This treatment contrasts with the “wet” scallops that result when dealers use sodium tripolyphosphate as a preservative, which imparts an abrasive sweetness. For Brawn, ”wet” also refers to the process of soaking scallops on melting ice, which increases their weight and therefore their selling price. Perhaps even more unforgivable to her, waterlogged scallops are “rubbery and broken-down and gross,” she says. Most consumers have likely eaten scallops that fall under one of these classifications of wet.

Brawn insists that her business is an extension of her broader mission to promote her state’s bivalves and to protect the livelihoods of small-scale fishermen. Before she started Downeast Dayboat, she was a resources management coordinator for Maine’s Department of Marine Resources; she currently sits on the New England Fishery Management Council, helping draft regulations. She’s known for fighting to prevent the overharvest of part of the federally managed scallop fishery, at a time when trip boats were effectively exempt from quotas and were pushing beds close to crashing. That fishery closed in 2017, instituted a quota applicable to all, among other measures — and has since rebounded. “Togue was instrumental in… preserv[ing] a right of access for small boat fishermen,” says Miller, calling it a “huge win.” But he says it was also “a big deal for consumers looking to access a traceable, consistently high-quality product.”
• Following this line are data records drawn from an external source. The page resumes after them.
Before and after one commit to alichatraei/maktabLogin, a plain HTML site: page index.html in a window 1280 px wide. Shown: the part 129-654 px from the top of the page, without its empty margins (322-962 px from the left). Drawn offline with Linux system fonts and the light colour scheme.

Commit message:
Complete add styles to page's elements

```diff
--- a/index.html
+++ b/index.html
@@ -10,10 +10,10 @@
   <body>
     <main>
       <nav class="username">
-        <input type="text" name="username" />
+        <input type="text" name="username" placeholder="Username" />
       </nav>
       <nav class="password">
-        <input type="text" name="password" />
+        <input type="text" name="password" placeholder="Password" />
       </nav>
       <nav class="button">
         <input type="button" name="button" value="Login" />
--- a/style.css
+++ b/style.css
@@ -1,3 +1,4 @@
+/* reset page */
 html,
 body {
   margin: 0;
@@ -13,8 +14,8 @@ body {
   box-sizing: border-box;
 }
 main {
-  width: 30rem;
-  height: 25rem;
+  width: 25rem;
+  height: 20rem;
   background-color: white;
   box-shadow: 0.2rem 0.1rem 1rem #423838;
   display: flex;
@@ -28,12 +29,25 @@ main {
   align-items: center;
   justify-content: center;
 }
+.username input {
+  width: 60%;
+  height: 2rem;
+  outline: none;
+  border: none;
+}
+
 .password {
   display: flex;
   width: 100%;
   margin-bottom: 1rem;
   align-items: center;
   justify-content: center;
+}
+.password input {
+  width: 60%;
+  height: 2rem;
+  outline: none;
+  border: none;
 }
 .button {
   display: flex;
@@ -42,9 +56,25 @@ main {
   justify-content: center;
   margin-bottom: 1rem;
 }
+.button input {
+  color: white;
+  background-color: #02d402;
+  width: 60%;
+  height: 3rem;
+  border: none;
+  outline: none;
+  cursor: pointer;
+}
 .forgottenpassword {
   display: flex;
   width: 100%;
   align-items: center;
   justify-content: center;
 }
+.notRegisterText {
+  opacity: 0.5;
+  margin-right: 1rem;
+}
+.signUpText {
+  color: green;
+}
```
Leanne Valenti, chef-owner of Bento Picnic in Austin, has used Brawn’s dayboat scallops in chirashi bowl specials, and Robert Durkin remains an ardent (personal) purchaser after closing Robert’s, his Hamptons, restaurant in Long Island, in 2015. “There’s salinity, there’s a freshness of ocean waters, there’s a suggestion of sweetness. That [Brawn’s] not selling scallops to every chef in this country is beyond comprehension,” Durkin says. Brawn, though, says her business model is a tough sell for chefs looking for consistent sizes — she doesn’t sort, just bags, labels, and sends — and consistent weekly deliveries. “I can tell individual customers, Sorry, I can’t ship this week; the winds are really bad and the guys aren’t going out,” Brawn says. “But with chefs, you have to have product for them.”

One thing that would help: Convincing chefs and everyone else that equally-well-sourced frozen Maine scallops — freezing is generally frowned upon in the “fresh” loving world of cheffy seafood — are a worthy substitute. On thawing, the texture is slightly damper than unfrozen, but otherwise, the flavor remains the same. If folks would accept frozen, Brawn could supply them year-round, supplementing with farmed scallops that are never out of season (there are currently two commercial-scale operations in Maine, the spat, a.k.a larvae, from which might also help boost wild scallop populations, giving an inkling as to how reliant on natural cycles and pristine ocean even the farmed scallop industry is). “I’m all about educating people and I say, Maine scallops should be frozen, and people should be demanding them year-round,” Brawn says. “Maine scallops are amazing. They’re the best in the world!”

Lela Nargi is a veteran journalist covering food systems.